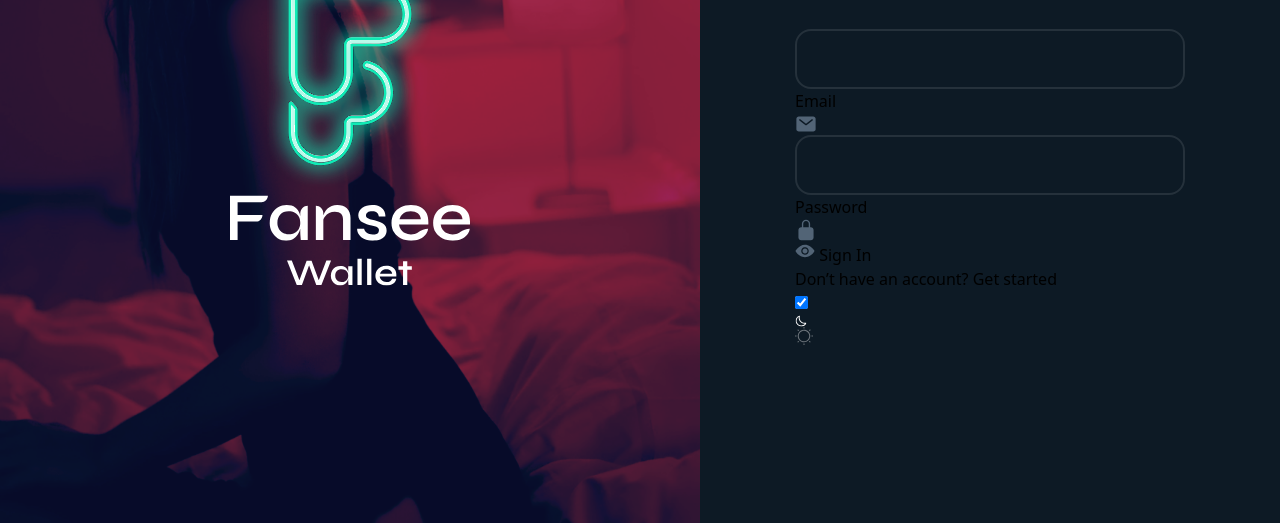
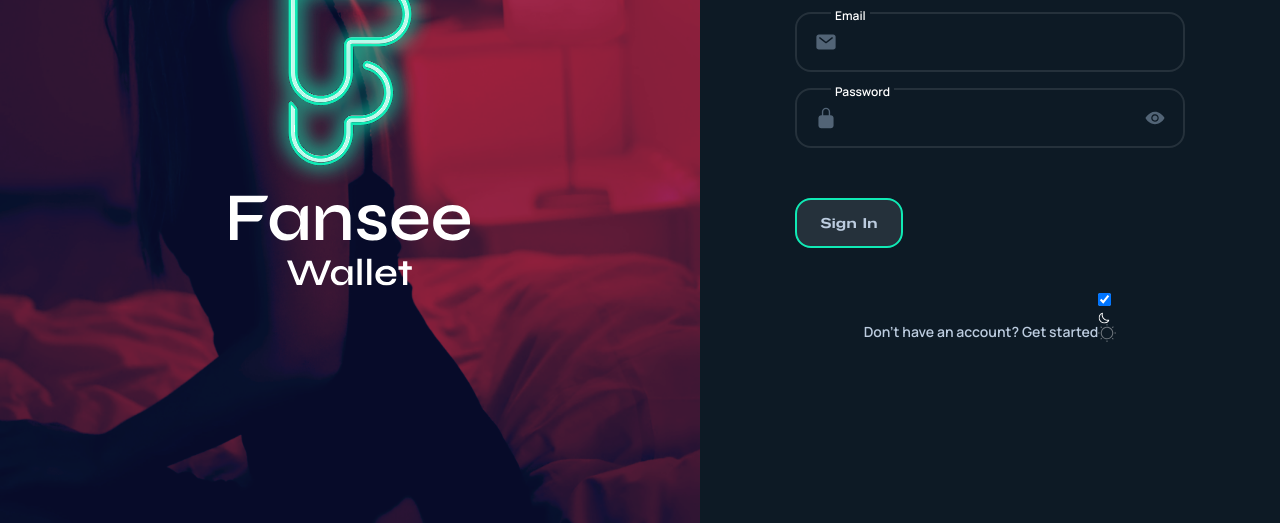
Before and after one commit to wholedi/fansee-tailwind-layout, a website built with Vite: page src/sign-in-scss.html in a window 1280 px wide. Shown: the part 277-800 px from the top of the page. Built offline with nearby package versions, Linux system fonts and the light colour scheme.

Commit message:
page sign-in scss.

```diff
--- a/src/scss/sign-in.scss
+++ b/src/scss/sign-in.scss
@@ -45,60 +45,149 @@
   background-repeat: no-repeat;
 }
 
-.main-page__logo{
+.main-page__logo {
   position: absolute;
-  top:50%;
-  left:50%;
+  top: 50%;
+  left: 50%;
   transform: translate(-50%, -50%);
   height: auto;
 }
 
-.main-page__photo{
+.main-page__photo {
   height: 100%;
-  width:700px;
+  width: 700px;
 }
 
-.main-page__text-block{
-  position:relative;
+.main-page__text-block {
+  position: relative;
   display: flex;
   flex-direction: column;
   flex-grow: 1;
 }
 
-.main-page__text-block{
-  margin:auto;
+.main-page__text-block {
+  margin: auto;
   height: fit-content;
-  padding:0 95px;
+  padding: 0 95px;
 }
 
-.text-block__header{
-  font-family: "Akzidenz-Grotesk Pro",sans-serif;
+.text-block__header {
+  font-family: "Akzidenz-Grotesk Pro", sans-serif;
   font-size: 40px;
-  color:getColor(var(--text-primary));
+  color: getColor(var(--text-primary));
 }
 
-.text-block__text{
+.text-block__text {
   margin-top: 6px;
-  font-family: "Manrope",sans-serif;
+  font-family: "Manrope", sans-serif;
   font-size: 20px;
-  color:getColor(var(--text-secondary));
+  color: getColor(var(--text-secondary));
 }
 
-.form{
+.form {
   margin-top: 32px;
   width: 100%;
 }
 
-.form__label{
-  display:block;
+.form__label {
+  display: block;
   position: relative;
   margin-top: 16px;
 }
 
-.form__input{
+.form__input {
   height: 60px;
   width: 100%;
+  padding-left: 48px;
   border-radius: 16px;
   border: solid 2px getColor(var(--input-icon-disabled));
   background: getColor(var(--background-primary));
+  color: getColor(var(--input-text-form));
+
+  &::placeholder {
+    font-family: "Manrope", sans-serif;
+    font-size: 16px;
+    color: #fff;
+  }
+
+  &:hover {
+    border-color: getColor(var(--background-secondary));
+  }
+
+  &:focus {
+    border-color: getColor(var(--background-secondary));
+    outline: none;
+  }
 }
+
+.form__span {
+  position: absolute;
+  left: 36px;
+  top: -5px;
+  background: getColor(var(--background-primary));
+  padding: 0 4px;
+  font-family: "Manrope",sans-serif;
+  font-size: 12px;
+  color: white;
+  transition-property: all;
+  transition-timing-function: cubic-bezier(0.4, 0, 0.2, 1);
+  transition-duration: 300ms;
+
+  &:placeholder-shown{
+    top: 50%;
+    transform: translateY(-50%);
+    font-size: 16px ;
+  }
+
+  &:focus{
+    top: -5px;
+    transform: translateY(0px);
+    font-size: 12px;
+  }
+}
+
+.form__svg{
+  position: absolute;
+  left:20px;
+  top: 50%;
+  transform: translateY(-50%);
+}
+
+.form__icon{
+  position: absolute;
+  right: 20px;
+  top: 50%;
+  transform: translateY(-50%);
+}
+
+.button__sign-in{
+  margin-top: 50px;
+  width: 108px;
+  height: 50px;
+  color:getColor(var(--text-secondary));
+  font-size: 14px;
+  font-family: "Akzidenz-Grotesk Pro", sans-serif;
+  background:getColor(var(--input-icon-disabled)) ;
+  border:solid 2px getColor(var(--text-highlighted));
+  border-radius: 16px;
+}
+
+.footer{
+  display: flex;
+  justify-content: center;
+  align-items: flex-end;
+  position: relative;
+  margin-top:40px;
+  padding: 0 16px 20px 16px;
+}
+
+.footer__text{
+  font-family: "Manrope", sans-serif;
+  font-size: 14px;
+  font-weight: 600;
+  color:getColor(var(--text-secondary));
+}
+
+.footer__link{
+
+}
--- a/src/sign-in-scss.html
+++ b/src/sign-in-scss.html
@@ -191,7 +191,8 @@
                                 name="name"
                                 placeholder=" "
                             />
-                            <span>Email</span>
+                            <span class="form__span">Email</span>
+                            <div class="form__svg">
                                 <svg
                                     xmlns="http://www.w3.org/2000/svg"
                                     width="22"
@@ -204,9 +205,10 @@
                                         fill="#526476"
                                     />
                                 </svg>
+                            </div>
                         </label>
 
-                        <label for="Confirm password">
+                        <label class="form__label" for="Confirm password">
                             <input
                                 class="form__input"
                                 id="Confirm password"
@@ -214,7 +216,8 @@
                                 name="name"
                                 placeholder=" "
                             />
-                            <span>Password</span>
+                            <span class="form__span">Password</span>
+                            <div class="form__svg">
                                 <svg
                                     xmlns="http://www.w3.org/2000/svg"
                                     width="22"
@@ -227,7 +230,8 @@
                                         fill="#526476"
                                     />
                                 </svg>
-                            <button>
+                            </div>
+                            <button class="form__icon">
                                 <svg
                                     xmlns="http://www.w3.org/2000/svg"
                                     width="20"
@@ -246,13 +250,15 @@
                                 </svg>
                             </button>
                         </label>
-                        <button type="submit">Sign In</button>
+                        <button class="button__sign-in" type="submit">
+                            Sign In
+                        </button>
                     </form>
                 </div>
-                <div>
-                    <p>
+                <div class="footer">
+                    <p class="footer__text">
                         Don’t have an account?
-                        <a href="#">Get started</a>
+                        <a class="footer__link" href="#">Get started</a>
                     </p>
                     <label>
                         <input type="checkbox" value="" checked />
```
Lines whose indentation alone changed are shown as unchanged.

────────────────────

» **Exercise aim**: Leaving out the pictures, restate the listing above exactly.

» **Answer section**:
Before and after one commit to wholedi/fansee-tailwind-layout, a website built with Vite: page src/sign-in-scss.html in a window 1280 px wide. Shown: the part 277-800 px from the top of the page. Built offline with nearby package versions, Linux system fonts and the light colour scheme.

Commit message:
page sign-in scss.

```diff
--- a/src/scss/sign-in.scss
+++ b/src/scss/sign-in.scss
@@ -45,60 +45,149 @@
   background-repeat: no-repeat;
 }
 
-.main-page__logo{
+.main-page__logo {
   position: absolute;
-  top:50%;
-  left:50%;
+  top: 50%;
+  left: 50%;
   transform: translate(-50%, -50%);
   height: auto;
 }
 
-.main-page__photo{
+.main-page__photo {
   height: 100%;
-  width:700px;
+  width: 700px;
 }
 
-.main-page__text-block{
-  position:relative;
+.main-page__text-block {
+  position: relative;
   display: flex;
   flex-direction: column;
   flex-grow: 1;
 }
 
-.main-page__text-block{
-  margin:auto;
+.main-page__text-block {
+  margin: auto;
   height: fit-content;
-  padding:0 95px;
+  padding: 0 95px;
 }
 
-.text-block__header{
-  font-family: "Akzidenz-Grotesk Pro",sans-serif;
+.text-block__header {
+  font-family: "Akzidenz-Grotesk Pro", sans-serif;
   font-size: 40px;
-  color:getColor(var(--text-primary));
+  color: getColor(var(--text-primary));
 }
 
-.text-block__text{
+.text-block__text {
   margin-top: 6px;
-  font-family: "Manrope",sans-serif;
+  font-family: "Manrope", sans-serif;
   font-size: 20px;
-  color:getColor(var(--text-secondary));
+  color: getColor(var(--text-secondary));
 }
 
-.form{
+.form {
   margin-top: 32px;
   width: 100%;
 }
 
-.form__label{
-  display:block;
+.form__label {
+  display: block;
   position: relative;
   margin-top: 16px;
 }
 
-.form__input{
+.form__input {
   height: 60px;
   width: 100%;
+  padding-left: 48px;
   border-radius: 16px;
   border: solid 2px getColor(var(--input-icon-disabled));
   background: getColor(var(--background-primary));
+  color: getColor(var(--input-text-form));
+
+  &::placeholder {
+    font-family: "Manrope", sans-serif;
+    font-size: 16px;
+    color: #fff;
+  }
+
+  &:hover {
+    border-color: getColor(var(--background-secondary));
+  }
+
+  &:focus {
+    border-color: getColor(var(--background-secondary));
+    outline: none;
+  }
 }
+
+.form__span {
+  position: absolute;
+  left: 36px;
+  top: -5px;
+  background: getColor(var(--background-primary));
+  padding: 0 4px;
+  font-family: "Manrope",sans-serif;
+  font-size: 12px;
+  color: white;
+  transition-property: all;
+  transition-timing-function: cubic-bezier(0.4, 0, 0.2, 1);
+  transition-duration: 300ms;
+
+  &:placeholder-shown{
+    top: 50%;
+    transform: translateY(-50%);
+    font-size: 16px ;
+  }
+
+  &:focus{
+    top: -5px;
+    transform: translateY(0px);
+    font-size: 12px;
+  }
+}
+
+.form__svg{
+  position: absolute;
+  left:20px;
+  top: 50%;
+  transform: translateY(-50%);
+}
+
+.form__icon{
+  position: absolute;
+  right: 20px;
+  top: 50%;
+  transform: translateY(-50%);
+}
+
+.button__sign-in{
+  margin-top: 50px;
+  width: 108px;
+  height: 50px;
+  color:getColor(var(--text-secondary));
+  font-size: 14px;
+  font-family: "Akzidenz-Grotesk Pro", sans-serif;
+  background:getColor(var(--input-icon-disabled)) ;
+  border:solid 2px getColor(var(--text-highlighted));
+  border-radius: 16px;
+}
+
+.footer{
+  display: flex;
+  justify-content: center;
+  align-items: flex-end;
+  position: relative;
+  margin-top:40px;
+  padding: 0 16px 20px 16px;
+}
+
+.footer__text{
+  font-family: "Manrope", sans-serif;
+  font-size: 14px;
+  font-weight: 600;
+  color:getColor(var(--text-secondary));
+}
+
+.footer__link{
+
+}
--- a/src/sign-in-scss.html
+++ b/src/sign-in-scss.html
@@ -191,7 +191,8 @@
                                 name="name"
                                 placeholder=" "
                             />
-                            <span>Email</span>
+                            <span class="form__span">Email</span>
+                            <div class="form__svg">
                                 <svg
                                     xmlns="http://www.w3.org/2000/svg"
                                     width="22"
@@ -204,9 +205,10 @@
                                         fill="#526476"
                                     />
                                 </svg>
+                            </div>
                         </label>
 
-                        <label for="Confirm password">
+                        <label class="form__label" for="Confirm password">
                             <input
                                 class="form__input"
                                 id="Confirm password"
@@ -214,7 +216,8 @@
                                 name="name"
                                 placeholder=" "
                             />
-                            <span>Password</span>
+                            <span class="form__span">Password</span>
+                            <div class="form__svg">
                                 <svg
                                     xmlns="http://www.w3.org/2000/svg"
                                     width="22"
@@ -227,7 +230,8 @@
                                         fill="#526476"
                                     />
                                 </svg>
-                            <button>
+                            </div>
+                            <button class="form__icon">
                                 <svg
                                     xmlns="http://www.w3.org/2000/svg"
                                     width="20"
@@ -246,13 +250,15 @@
                                 </svg>
                             </button>
                         </label>
-                        <button type="submit">Sign In</button>
+                        <button class="button__sign-in" type="submit">
+                            Sign In
+                        </button>
                     </form>
                 </div>
-                <div>
-                    <p>
+                <div class="footer">
+                    <p class="footer__text">
                         Don’t have an account?
-                        <a href="#">Get started</a>
+                        <a class="footer__link" href="#">Get started</a>
                     </p>
                     <label>
                         <input type="checkbox" value="" checked />
```
Lines whose indentation alone changed are shown as unchanged.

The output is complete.